How to reduce bank fees if your income’s been hit by COVID-19
For those whose bank accounts have dwindled due to reduced or terminated employment during the COVID-19 pandemic, another factor may also be causing their cash to be whittled away: the fees imposed by some banks to keep checking and savings accounts open.
A new study from Bankrate.com reports that, among other findings, households that have taken a financial hit since last March are paying more than $11 per month in checking account fees, while those whose incomes have not been impacted pay less than $3 monthly.
Data specific to New Jersey is not known, according to John McWeeney, president and CEO of the New Jersey Bankers Association, but he said there are more consumer choices for banking services than ever before, so anyone's needs can be met.
"The banks have been very proactive working with their borrowing customers to offer loan deferrals and things like that, so I would encourage any bank customer who is having issues to go in and talk to their bank," McWeeney said.
For instance, if you have a checking account that earns interest, and now it's costing you more to keep that account open than the interest is worth, McWeeney suggested exploring a non-interest-bearing account, which is more likely to be free to maintain.
One drawback of interest rates being as low as they are right now, he said, is that you are not likely to earn much back from those accounts anyway.
"If customers are struggling with fees, I'd encourage them to look at the non-interest-bearing checking accounts, and utilize direct deposit to really make it a free account," McWeeney said.
Always be smart about how you manage money, McWeeney cautioned. Try to stay within your bank system for ATM withdrawals, or take cash back on debit purchases at stores, to avoid ATM fees.
And also, be ever cognizant of overdraft fees, he said.
"There are services now that banks provide where you can get an email alert or text alert to let you know that you're getting close to your balance," McWeeney said. "You can also hook up your checking account with a savings account."
Bankrate's report showed that millennials report paying $15 per month on average in fees, while baby boomers pay just $2, which McWeeney said is proof that you can be off to a successful start in your career and still not know anything about financial services.
"As you start to earn more income, you might want to change the type of basic accounts you're utilizing where you can earn interest on the money, or you might want to hook it into an automatic savings program," he said.

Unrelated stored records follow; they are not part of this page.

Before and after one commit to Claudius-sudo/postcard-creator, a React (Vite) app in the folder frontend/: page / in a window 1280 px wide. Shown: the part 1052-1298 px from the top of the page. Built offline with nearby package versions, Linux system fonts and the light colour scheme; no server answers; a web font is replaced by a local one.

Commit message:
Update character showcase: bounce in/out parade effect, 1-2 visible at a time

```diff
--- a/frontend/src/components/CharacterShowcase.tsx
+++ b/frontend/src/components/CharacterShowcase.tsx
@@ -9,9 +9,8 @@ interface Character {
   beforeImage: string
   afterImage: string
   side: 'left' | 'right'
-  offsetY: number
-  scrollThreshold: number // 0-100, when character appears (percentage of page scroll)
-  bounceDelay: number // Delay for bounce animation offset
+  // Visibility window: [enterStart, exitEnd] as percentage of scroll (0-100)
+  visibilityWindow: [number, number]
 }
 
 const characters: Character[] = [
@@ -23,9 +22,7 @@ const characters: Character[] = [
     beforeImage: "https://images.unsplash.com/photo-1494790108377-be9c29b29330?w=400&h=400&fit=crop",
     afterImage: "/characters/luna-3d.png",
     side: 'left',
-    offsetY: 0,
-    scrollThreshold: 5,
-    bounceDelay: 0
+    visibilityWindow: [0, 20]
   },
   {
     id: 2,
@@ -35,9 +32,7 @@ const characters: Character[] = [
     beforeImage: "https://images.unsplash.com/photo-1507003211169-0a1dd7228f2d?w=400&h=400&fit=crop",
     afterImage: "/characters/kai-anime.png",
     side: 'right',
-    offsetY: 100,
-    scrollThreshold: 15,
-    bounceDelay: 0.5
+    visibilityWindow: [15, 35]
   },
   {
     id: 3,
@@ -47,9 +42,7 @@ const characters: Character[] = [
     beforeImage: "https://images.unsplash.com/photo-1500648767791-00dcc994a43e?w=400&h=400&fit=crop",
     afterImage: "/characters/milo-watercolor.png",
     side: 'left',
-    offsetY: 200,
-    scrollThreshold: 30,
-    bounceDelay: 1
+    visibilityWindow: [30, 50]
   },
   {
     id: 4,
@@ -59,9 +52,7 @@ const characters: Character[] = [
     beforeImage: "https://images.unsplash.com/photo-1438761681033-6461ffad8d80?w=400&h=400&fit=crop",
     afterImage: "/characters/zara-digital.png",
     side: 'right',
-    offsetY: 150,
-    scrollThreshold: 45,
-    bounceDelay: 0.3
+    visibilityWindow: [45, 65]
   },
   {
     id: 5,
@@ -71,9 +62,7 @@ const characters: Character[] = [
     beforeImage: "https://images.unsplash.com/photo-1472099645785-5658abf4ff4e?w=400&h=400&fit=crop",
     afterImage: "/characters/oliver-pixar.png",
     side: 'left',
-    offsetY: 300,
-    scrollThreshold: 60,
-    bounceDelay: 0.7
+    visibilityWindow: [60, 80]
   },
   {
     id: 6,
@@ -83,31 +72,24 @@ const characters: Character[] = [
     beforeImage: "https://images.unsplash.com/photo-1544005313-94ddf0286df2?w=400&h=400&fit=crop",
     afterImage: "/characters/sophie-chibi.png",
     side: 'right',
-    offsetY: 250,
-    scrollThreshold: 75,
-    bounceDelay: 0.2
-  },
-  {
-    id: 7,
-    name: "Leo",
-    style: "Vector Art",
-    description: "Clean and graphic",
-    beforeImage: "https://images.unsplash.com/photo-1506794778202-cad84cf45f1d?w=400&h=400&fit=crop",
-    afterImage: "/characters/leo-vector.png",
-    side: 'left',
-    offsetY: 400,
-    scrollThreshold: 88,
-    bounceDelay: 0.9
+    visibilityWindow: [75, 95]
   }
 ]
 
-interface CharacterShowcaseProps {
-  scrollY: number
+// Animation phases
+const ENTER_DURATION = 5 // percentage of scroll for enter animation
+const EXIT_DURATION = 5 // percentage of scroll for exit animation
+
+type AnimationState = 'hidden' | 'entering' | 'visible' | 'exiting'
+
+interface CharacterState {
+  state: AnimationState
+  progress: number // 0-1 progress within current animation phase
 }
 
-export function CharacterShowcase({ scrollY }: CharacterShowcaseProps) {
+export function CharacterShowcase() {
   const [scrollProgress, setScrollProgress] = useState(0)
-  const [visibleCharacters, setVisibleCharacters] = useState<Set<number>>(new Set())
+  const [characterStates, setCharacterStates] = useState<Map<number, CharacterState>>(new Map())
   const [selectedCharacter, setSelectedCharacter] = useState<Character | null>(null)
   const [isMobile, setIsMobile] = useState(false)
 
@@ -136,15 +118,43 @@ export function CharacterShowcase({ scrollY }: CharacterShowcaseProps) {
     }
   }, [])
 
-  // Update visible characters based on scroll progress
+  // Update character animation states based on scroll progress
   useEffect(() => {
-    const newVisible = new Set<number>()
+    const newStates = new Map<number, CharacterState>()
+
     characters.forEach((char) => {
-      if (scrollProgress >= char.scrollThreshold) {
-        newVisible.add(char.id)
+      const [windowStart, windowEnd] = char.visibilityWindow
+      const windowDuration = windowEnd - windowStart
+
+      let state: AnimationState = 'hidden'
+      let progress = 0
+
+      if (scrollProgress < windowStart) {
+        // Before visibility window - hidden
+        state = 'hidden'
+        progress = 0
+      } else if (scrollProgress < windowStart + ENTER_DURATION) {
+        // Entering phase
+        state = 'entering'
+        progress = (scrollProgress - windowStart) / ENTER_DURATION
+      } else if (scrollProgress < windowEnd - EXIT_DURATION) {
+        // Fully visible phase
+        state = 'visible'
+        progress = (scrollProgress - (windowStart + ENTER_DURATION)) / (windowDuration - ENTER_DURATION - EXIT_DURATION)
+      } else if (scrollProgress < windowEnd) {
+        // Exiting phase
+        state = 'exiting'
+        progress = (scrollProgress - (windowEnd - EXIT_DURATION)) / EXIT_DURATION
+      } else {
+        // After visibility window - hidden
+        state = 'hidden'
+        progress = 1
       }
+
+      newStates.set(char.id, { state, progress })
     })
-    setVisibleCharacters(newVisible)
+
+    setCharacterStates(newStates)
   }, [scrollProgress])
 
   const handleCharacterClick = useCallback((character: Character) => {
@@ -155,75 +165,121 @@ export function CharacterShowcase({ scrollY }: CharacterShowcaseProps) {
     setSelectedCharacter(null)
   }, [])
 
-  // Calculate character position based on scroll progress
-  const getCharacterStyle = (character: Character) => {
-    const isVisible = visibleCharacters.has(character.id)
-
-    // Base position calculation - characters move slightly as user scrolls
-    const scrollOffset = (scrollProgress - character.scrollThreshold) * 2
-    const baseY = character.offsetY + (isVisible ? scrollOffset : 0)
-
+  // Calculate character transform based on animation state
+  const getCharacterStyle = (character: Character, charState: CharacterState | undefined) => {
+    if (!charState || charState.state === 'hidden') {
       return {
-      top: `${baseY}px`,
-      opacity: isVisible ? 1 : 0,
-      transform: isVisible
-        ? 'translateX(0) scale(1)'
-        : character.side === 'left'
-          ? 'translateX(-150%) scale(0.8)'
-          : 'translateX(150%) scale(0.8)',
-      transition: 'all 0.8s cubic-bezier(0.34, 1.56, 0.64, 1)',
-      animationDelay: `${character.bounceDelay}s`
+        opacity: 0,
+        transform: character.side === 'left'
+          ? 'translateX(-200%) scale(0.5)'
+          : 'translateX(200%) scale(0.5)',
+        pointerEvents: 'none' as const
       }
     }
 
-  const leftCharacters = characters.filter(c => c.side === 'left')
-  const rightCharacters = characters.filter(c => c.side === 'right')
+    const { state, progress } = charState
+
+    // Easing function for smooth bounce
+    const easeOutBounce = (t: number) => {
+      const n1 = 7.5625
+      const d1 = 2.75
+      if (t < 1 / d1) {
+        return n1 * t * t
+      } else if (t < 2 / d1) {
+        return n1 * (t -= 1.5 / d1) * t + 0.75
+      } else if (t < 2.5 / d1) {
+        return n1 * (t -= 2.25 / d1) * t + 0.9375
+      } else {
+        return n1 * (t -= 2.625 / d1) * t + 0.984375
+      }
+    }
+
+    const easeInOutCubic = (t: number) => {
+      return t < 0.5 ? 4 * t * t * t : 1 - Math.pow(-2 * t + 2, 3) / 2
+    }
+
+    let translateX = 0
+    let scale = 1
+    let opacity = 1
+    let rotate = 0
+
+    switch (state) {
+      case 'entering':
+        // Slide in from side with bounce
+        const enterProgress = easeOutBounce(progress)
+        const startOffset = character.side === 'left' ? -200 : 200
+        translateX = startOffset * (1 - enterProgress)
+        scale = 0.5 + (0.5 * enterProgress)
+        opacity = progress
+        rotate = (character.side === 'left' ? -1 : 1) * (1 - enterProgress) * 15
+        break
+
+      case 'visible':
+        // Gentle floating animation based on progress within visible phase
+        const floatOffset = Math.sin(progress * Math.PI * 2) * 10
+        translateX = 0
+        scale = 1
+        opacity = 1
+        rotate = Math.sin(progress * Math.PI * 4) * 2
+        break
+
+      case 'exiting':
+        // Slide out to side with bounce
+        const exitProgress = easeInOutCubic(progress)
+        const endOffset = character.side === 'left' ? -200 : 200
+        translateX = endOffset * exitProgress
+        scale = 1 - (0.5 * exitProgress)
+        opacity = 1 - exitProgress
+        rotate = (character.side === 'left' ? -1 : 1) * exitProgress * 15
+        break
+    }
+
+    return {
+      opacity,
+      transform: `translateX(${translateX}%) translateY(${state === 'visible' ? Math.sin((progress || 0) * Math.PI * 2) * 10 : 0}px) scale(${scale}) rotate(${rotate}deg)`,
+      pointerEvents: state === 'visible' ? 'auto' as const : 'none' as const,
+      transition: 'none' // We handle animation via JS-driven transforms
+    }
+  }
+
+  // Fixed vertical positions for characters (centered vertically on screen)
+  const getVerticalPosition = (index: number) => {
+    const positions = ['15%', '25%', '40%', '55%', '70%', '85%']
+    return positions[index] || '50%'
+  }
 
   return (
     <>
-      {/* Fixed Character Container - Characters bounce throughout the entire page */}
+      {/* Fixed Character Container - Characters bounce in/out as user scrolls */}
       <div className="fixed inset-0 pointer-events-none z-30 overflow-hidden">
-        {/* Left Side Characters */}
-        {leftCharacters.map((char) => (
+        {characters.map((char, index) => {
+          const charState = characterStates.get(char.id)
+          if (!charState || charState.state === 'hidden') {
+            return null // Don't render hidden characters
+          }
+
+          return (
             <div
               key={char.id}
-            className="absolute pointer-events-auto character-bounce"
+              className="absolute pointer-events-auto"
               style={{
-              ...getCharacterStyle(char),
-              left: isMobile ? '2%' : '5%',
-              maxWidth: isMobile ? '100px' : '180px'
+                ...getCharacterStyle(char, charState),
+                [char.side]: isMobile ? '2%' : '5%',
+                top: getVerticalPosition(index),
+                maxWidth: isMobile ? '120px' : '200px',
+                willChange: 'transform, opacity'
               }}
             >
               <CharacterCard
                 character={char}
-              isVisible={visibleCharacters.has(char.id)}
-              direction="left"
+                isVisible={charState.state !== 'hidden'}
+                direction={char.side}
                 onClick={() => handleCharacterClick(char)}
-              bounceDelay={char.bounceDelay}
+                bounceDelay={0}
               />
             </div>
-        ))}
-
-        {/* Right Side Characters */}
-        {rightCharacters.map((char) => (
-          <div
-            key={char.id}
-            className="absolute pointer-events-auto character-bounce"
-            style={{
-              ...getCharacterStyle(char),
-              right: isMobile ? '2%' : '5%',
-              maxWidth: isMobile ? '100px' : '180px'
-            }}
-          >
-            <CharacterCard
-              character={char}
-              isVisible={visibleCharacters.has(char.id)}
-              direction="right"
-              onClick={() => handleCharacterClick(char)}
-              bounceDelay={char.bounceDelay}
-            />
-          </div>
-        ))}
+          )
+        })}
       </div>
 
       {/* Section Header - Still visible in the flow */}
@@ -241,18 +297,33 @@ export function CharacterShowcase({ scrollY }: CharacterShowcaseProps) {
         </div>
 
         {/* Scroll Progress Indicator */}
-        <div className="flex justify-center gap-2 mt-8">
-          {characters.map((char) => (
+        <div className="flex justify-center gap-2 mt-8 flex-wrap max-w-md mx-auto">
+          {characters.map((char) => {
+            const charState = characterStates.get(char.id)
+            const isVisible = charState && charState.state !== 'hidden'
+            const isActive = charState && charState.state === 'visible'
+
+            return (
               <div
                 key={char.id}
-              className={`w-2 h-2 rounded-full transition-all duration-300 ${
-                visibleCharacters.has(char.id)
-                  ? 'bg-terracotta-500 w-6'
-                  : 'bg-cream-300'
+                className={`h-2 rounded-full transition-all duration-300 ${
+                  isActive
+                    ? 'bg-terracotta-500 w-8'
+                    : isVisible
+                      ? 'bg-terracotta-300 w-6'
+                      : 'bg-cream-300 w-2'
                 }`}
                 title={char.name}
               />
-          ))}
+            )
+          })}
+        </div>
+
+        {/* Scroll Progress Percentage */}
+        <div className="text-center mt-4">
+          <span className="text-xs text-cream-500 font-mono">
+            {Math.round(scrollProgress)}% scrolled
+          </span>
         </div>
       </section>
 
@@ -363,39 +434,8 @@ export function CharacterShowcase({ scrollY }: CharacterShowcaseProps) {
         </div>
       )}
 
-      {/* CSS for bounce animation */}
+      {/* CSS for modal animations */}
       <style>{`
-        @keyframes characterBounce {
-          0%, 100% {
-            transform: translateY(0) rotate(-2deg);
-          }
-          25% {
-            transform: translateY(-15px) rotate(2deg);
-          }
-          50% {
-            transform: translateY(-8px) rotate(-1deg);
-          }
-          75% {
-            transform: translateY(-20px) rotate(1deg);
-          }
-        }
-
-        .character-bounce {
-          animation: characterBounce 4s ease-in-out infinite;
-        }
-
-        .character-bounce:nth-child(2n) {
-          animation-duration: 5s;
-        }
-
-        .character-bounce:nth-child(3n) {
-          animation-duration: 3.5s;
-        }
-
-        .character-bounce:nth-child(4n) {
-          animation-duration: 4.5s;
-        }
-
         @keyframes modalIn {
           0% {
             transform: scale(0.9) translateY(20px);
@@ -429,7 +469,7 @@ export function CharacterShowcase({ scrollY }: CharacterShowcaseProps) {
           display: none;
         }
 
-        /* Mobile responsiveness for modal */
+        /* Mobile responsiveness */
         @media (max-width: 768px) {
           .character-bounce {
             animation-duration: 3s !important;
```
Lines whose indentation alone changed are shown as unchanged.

One good thing to keep in mind, McWeeney said, is that if it would help you to learn more about banking, copious resources are available in-person, online, and on paper for you to educate yourself.